• [Assignment]:
What number of lines in the data below contain the string "icons"? Answer with that number alone.

Web page edit records:
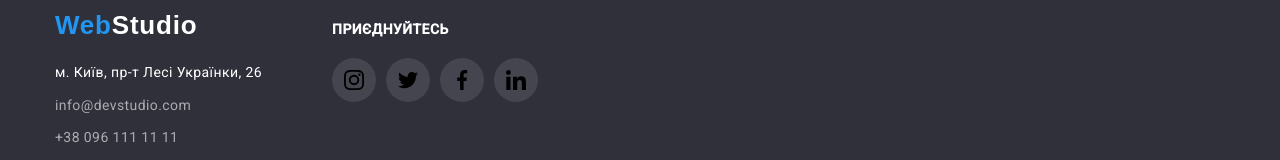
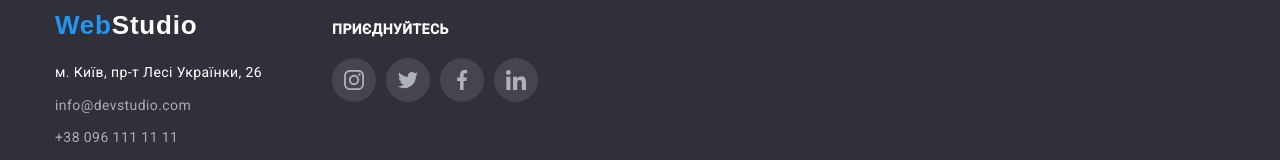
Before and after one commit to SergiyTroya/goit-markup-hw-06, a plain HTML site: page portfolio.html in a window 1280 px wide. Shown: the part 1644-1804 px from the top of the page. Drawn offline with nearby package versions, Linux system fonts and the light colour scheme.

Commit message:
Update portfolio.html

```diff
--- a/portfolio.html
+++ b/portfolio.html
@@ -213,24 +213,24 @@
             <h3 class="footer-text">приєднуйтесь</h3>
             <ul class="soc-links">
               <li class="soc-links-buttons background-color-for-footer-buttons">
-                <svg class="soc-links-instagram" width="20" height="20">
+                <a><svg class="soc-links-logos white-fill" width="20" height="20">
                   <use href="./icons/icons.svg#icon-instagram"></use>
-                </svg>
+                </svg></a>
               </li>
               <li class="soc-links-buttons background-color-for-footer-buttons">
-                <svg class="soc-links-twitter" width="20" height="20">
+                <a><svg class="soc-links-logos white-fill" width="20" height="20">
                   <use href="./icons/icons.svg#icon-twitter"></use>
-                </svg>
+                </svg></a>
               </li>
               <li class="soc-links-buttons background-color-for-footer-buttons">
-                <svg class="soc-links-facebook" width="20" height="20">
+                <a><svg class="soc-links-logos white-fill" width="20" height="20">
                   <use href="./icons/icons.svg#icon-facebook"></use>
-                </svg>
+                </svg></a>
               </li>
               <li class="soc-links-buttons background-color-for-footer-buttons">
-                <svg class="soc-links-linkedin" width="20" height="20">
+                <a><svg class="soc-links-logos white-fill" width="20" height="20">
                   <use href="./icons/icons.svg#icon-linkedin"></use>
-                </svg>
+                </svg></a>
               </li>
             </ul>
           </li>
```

• [Response for this exercise]:
4